Warner Brothers led the way with Little Caesar in 1931; a hard-hitting and highly influential mobster film, starring Edward G. Robinson as Rico ‘Little Caesar’ Bandello. A year later, riding off the notoriety of organised crime figures in the headlines, like Al Capone and John Dillinger, the studio released William A. Wellman’s The Public Enemy, with the film’s infamous protagonist Tom Powers played by the great James Cagney.
Sure, both these films detailed a consequential fall from grace, as their itchy-fingered protagonists finally caught up with the law, but never before had the crime film been presented so graphically, and in such a way that it’s growing audience could connect with.
United Artists would follow suit in 1932 with Scarface: Shame of a Nation. With actor Paul Muni playing the role of the callously cold-hearted Tony Calmonte (the character clearly draws many ‘coincidental’ parallels to Al Capone), the censorship boards at the time still forced many changes to the initial script, and the addition to the film’s title Shame of a Nation was added at their request. Other such notable Pre-Code crime films were City Streets (Paramount Pictures, 1931) and Taxi! (Warner Brothers, 1932).

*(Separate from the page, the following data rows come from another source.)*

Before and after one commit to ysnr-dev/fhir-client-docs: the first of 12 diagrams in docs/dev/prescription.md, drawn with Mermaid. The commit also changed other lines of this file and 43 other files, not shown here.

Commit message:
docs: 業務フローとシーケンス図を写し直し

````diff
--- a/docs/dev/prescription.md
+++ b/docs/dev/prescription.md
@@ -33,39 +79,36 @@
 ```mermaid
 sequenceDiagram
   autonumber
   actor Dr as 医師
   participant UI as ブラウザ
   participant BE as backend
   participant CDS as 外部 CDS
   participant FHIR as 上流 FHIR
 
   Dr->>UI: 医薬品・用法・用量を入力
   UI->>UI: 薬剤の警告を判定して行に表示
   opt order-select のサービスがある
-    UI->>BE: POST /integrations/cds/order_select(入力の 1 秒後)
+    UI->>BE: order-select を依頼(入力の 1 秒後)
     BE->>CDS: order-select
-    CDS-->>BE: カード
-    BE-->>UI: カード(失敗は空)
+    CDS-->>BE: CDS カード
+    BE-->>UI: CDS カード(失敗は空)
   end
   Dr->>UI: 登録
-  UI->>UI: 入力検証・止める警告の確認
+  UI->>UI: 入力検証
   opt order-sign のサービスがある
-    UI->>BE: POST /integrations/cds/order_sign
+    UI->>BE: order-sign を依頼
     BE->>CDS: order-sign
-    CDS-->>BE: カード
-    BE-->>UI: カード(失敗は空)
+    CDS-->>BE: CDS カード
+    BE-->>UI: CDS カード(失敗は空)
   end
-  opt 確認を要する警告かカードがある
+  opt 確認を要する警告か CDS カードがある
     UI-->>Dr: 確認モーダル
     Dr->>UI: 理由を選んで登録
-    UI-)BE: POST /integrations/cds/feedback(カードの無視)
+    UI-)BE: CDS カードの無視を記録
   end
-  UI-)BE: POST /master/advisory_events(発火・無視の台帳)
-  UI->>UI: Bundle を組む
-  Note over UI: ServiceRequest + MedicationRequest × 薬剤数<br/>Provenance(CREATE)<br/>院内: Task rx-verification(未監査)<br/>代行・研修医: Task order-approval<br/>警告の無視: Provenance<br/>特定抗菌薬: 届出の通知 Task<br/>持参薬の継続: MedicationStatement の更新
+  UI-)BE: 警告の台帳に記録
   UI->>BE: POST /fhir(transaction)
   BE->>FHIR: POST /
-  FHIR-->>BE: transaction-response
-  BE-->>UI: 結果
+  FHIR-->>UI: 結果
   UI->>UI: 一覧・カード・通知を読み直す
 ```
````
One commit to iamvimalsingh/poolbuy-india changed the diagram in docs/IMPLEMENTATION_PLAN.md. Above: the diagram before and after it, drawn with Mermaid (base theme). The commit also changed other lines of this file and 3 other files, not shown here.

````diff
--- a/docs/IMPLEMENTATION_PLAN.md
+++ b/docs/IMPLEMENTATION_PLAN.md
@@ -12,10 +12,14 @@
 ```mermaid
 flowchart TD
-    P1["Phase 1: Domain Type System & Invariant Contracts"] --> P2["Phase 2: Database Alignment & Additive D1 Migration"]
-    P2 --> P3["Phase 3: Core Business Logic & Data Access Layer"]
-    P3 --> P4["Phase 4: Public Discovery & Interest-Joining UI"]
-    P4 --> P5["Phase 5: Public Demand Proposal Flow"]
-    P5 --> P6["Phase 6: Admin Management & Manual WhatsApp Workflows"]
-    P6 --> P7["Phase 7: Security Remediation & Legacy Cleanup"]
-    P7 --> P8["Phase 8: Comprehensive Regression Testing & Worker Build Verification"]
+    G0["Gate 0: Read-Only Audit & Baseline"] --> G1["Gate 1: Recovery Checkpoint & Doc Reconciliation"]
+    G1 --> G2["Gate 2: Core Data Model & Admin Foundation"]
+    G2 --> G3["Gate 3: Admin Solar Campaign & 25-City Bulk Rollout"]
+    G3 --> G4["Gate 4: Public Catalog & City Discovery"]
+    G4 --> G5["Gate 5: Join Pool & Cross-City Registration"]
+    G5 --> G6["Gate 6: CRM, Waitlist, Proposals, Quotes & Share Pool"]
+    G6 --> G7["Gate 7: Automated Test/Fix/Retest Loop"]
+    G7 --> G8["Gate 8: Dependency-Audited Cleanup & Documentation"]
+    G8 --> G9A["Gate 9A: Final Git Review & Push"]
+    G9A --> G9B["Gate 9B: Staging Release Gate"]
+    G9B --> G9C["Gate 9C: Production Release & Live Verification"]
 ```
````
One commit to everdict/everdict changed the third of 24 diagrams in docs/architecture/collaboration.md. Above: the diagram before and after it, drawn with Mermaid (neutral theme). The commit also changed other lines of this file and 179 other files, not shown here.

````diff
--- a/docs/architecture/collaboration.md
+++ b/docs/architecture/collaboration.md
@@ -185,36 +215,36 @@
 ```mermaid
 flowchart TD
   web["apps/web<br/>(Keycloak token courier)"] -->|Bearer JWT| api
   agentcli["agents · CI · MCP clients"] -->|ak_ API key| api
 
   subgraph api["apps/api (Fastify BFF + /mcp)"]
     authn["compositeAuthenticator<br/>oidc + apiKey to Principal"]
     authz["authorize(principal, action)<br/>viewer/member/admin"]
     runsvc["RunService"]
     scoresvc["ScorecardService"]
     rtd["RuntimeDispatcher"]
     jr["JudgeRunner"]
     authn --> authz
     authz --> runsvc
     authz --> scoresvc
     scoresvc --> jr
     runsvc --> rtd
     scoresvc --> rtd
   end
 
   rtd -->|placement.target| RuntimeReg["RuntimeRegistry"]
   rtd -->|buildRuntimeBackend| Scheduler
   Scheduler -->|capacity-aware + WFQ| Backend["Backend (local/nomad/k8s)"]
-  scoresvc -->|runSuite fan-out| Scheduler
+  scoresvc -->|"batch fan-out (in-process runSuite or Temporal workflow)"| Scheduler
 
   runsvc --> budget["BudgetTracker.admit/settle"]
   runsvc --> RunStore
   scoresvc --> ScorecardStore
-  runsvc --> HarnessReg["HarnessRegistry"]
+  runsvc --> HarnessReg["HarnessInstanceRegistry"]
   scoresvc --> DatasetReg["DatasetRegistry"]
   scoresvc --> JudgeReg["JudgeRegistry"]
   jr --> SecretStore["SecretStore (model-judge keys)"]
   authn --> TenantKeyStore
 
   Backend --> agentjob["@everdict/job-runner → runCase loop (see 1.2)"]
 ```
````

These films made household names out of Edward G. Robinson, James Cagney, Paul Muni and George Raft, and the images of them toting deadly firearms has been etched into the annals of cinema history.
There were most certainly an array of notable filmmakers active in this period, but one director worth mentioning has got to be the great William (Wild Bill) Wellman. His films- like the aforementioned Public Enemy (1931), along with other Pre-Code classics like Other Men’s Women (1931), Purchase Price (1932), Heroes for Sale (1933) and Wild Boys of the Road (1933) display an empathetic flair for realism, and an innate understanding of the frail social conditions of the time.
From the unified group of steam engine workers in Other Men’s Women, to the returning World War I veteran who struggles to assimilate back into a society that has no room for him in Heroes for Sale, to the multitude of displaced and destitute adolescents who roam the country in search of a better life in Wild Boys of the Road, Wellman’s intuitive knack for crafting deeply relatable characters that still manage to touch audiences is indeed no small feat.
With a vigorous push from the conservative right, and from the Catholic and Protestant church movements after the Pre-Code era, protests and threats of a Hollywood boycott forced the studios into reevaluating their brand, and their motion pictures came under heavy censorship in the decades to follow. Some films of the Pre-Code era suffered irreparable alterations when studios attempted to reissue these films after 1934. In some instances, films like Mata Hari (1931), Arrowsmith (1931) and A Farewell To Arms (1933) are only available in their censored versions, whilst others are missing entirely because directors refused to have them put under the scalpel.
That being said, there is still to be found a treasure trove of classic gems from this period, as the passing of time has seen more of them placed under the public domain. But censorship, and the right to free speech and expression has arguably been the elephant in the room since the birth of cinema. As the industry would go on to face many more censorship adversities, including the McCarthyism witch hunts and trials a decade or so later, the art of filmmaking would be shaped by the evolution of society’s changing moral values.